Having a box that automatically pairs a delicious blend of coffee with a different genre of fiction every month got me thinking. What would it be like to pair a brew method to that genre? I went through each Apostrophe Box to find out!
December: Science Fiction
Of all the ways to brew coffee, vacuum (or siphon) brewing screams Science Fiction. It literally uses vapor pressure and gravity to make coffee. Seriously, it’s like this method was made for the avid Sci-Fi reader.
Developed in the 1830s, this is an elaborate yet surprisingly easy method of brewing. The pot consists of two chambers, an upper and a lower. Grounds go in the top, water in the bottom. As the water heats, it is forced into the upper chamber via vapor pressure. Once the appropriate brew time has been reached, remove the heat and gravity forces the brewed mix through a filter into the lower chamber. VOILA! Coffee!
Don’t worry, you won’t need Breaking Bad level skills, or even have to pass basic chemistry, for this method! Even better, the equipment makes you feel as if you’re in a science lab instead of a kitchen. Bonus points for ambiance!
When I think of Horror, I think of an intense buildup with a shocking jolt at the end. Which immediately made me think: ESPRESSO!
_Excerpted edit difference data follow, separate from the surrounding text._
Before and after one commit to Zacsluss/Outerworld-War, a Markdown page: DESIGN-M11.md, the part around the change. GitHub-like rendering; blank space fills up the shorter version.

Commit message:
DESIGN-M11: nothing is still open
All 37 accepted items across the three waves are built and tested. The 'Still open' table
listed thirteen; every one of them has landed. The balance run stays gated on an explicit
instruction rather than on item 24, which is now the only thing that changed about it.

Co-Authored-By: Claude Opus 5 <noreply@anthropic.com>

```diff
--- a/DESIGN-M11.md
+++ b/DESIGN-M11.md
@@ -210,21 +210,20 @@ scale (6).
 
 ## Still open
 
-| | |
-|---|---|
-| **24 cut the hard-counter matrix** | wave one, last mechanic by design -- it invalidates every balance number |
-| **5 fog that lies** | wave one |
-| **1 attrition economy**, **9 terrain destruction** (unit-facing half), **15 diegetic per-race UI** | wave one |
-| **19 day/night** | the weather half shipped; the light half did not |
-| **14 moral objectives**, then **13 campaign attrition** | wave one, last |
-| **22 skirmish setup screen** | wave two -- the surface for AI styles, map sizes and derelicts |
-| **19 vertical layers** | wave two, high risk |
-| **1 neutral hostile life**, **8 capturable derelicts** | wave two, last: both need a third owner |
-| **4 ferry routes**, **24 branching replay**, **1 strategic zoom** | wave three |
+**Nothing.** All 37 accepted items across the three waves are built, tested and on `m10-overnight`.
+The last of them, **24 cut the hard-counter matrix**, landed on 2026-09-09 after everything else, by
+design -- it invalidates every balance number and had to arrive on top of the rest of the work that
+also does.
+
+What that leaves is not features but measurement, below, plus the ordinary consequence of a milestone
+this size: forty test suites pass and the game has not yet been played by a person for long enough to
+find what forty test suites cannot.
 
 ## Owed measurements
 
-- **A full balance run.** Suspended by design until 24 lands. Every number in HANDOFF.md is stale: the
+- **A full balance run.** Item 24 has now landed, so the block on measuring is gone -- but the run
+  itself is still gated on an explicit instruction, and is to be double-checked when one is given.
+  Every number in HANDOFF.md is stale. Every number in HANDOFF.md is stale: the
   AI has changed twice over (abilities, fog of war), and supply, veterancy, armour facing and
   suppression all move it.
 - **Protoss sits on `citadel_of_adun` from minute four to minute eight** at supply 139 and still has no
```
Espresso is sharp, strong, and bold. It’s the coffee choice for people who know what they want. Something rich, complex, and full of flavor. It’s for people who relish anticipation, who know that all good things come to those who wait.
Good espresso takes a bit of time. You have to allow the machine to warm, allow the pressure to build. And just when you think you can’t take anymore, your patience is rewarded! Both give you a power punch ending: satisfying, delicious, and guaranteed to wake you up. Espresso is also perfect for Horror because we all know there’s no sleeping after that ending anyway, right?!
There’s something deeply satisfying about good Literary Fiction. These books take you on a journey into the human experience. This genre requires a brewing method that explores the depth of the bean. That draws out the richly complex flavors hidden deep within. And there’s only one method that does that: Cold Brew.
To get a perfect cold brew, you have to let the grounds steep with cold water for 12 hours or longer. It’s a gentle brew method. One that brings out all the natural oils in the bean. It’s less acidic than brewed coffee and tends to be crisper and sweeter in flavor.
I find that Literary Fiction is so much the same. It’s a longer, drawn out experience. One that draws out deep emotions and stays with me long after I close the cover. I can’t think of a more perfect pairing.
When I picture having coffee in a historical setting, for some reason I envision a French Press. It’s true that this is a somewhat new brewing method, only coming about in the early 1920s. But there’s something elegant and refined about brewing coffee with a French Press. It’s relatively easy, once you get the hang of it, yet it elicits full flavor from whatever bean you use, giving you the ability to enjoy a complex set of flavors.
Enjoying a good Historical Fiction novel isn’t about stepping into a certain time period. It’s about falling into that time completely. It doesn’t matter if it’s ancient Athens or the turbulent 60s. I just want to be swept away. The French Press diffuses the elements of the bean together, submersing them to give you an experience that is complex, lush, and expressive. Just like Historical Fiction.
Really, there’s no wrong way to enjoy your coffee. Most days I’d take it in an IV if it was offered. But it is fun learning about new ways to brew and trying them out! Do you have a favorite brewing method? Or one you’re dying to try? Comment below and tell us how you make your favorite cup!
Jena Brown is a writer, reader, and blogger. When she isn’t reading, she is reviewing books and writing her first novel. She believes that books are magic and dreams are meant to be pursued. Come talk books http://www.jenabrownwrites.com